We point out that we have never been asked to put a Christian symbol (or any other religious symbol) on our food requiring that we send money to a Christian organisation for the right to do so.
Others would add that money paid to ANY Muslim ‘organisation’ (and you had better believe it: these people ARE ‘organised’) can easily find its way into the hands of Islamic extremist-fanatics and murderers, irrespective of assurances to the contrary. What other assurances do we accept from Muslims? Oh, that’s right, ‘Islam is a religion of PEACE’!
How less Australian can companies get, than to place money into the hands of those who seek to exploit us?” This is an example of how the leaders of Muslims in Aus/NZ are bullying large commercial organisations (especially in the food industry) into paying what is no more than blatant extortion money. The amazing part is that these weak-kneed organisations (Cadbury/ Schweppes/ Nestles/ Kraft etc.) actually pay the large sums demanded by these self-appointed religious bureaucrats. Of course, the manufacturers promptly pass this levy on to unwitting consumers as cost increases. Next time you buy a block of Cadbury’s chocolate, look for the Halal Certification seal on the wrapper. So, regardless of your own religious faith, you end up subsidizing Islam.
The Council also controls the Muslim voter bloc which, as yet, does not have sufficient critical mass to make a difference – but give them time.
Several state jurisdictions are under pressure to adopt or permit Sharia Law in Marriage, Family and Property matters and some, under the delusion that they are being progressively liberal, are permitting this. This has already happened in some local authorities in the U.K.
Google the U.K. Education Department’s current investigation into the conduct of Muslim-run schools in the Birmingham area of England.
After the false Dick Smith warning went viral, Dick Smith released a statement clarifying that “hoax” social media posts and emails had misrepresented the company’s views on halal certification:
Please be aware that there is a hoax email being distributed on social media networks. It has been circulating for some time now and although most people are aware that it is hoax. There are others who believe it to be true and keep sharing it. Our view on Halal certification is as stated above only. Please help us put a stop to this hoax by advising anyone who shares it that it is not Dick Smith’s view on the subject. Thank you.
TruthorFiction.com previously investigated rumors about Australian food companies using Halal certification.We found a claim that said anyone who buys halal certified foods supports terrorism to be false.
Companies that choose to label certified halal products typically pay an annual licensing fee to use the certification logo, an ABC affiliate in Australia reports:
Processed food companies, who generally pay a set yearly fee for halal certification, were more willing to talk, but few would disclose exactly what this costs.
The Byron Bay Cookie Company said its annual halal certification fee was around $1,500 a year.
This represented about 0.003 per cent of its total cost of doing business, a spokesman told Fact Check.

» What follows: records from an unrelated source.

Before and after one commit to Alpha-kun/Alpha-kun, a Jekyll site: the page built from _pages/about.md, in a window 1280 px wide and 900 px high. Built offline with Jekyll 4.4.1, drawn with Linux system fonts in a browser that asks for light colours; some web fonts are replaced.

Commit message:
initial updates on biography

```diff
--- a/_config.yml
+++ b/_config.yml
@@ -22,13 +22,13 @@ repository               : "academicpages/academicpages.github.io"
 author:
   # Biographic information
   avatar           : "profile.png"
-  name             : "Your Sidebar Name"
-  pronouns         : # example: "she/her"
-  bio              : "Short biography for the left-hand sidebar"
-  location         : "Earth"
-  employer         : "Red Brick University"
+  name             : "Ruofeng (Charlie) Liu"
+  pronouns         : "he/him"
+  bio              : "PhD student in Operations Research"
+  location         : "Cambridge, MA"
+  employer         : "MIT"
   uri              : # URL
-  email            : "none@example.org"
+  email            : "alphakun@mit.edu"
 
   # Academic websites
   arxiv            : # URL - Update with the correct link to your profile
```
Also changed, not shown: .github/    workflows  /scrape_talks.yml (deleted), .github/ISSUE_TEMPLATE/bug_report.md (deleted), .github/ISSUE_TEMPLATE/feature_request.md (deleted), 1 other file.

Geoff Hutchinson, a director of the Fleurieu Milk Company, which forfeited a $50,000 contract to supply yoghurt to Emirates airlines after a sustained anti-halal social media campaign, says halal certification for the contract cost about $1,000, or two per cent of the contract.
A spokeswoman for Nestle said the fees the company paid were negligible in the context of its total business.
“They do not influence the price at which we sell our products. We don’t pass this cost on,” she said.
The point of Dick Smith’s initial message about halal certification was that the company couldn’t pursue it without passing large costs along to its consumers. So, the company’s decision not to pursue certification was not a stand against the so-called “extortion” of halal certification, as the rumor claims.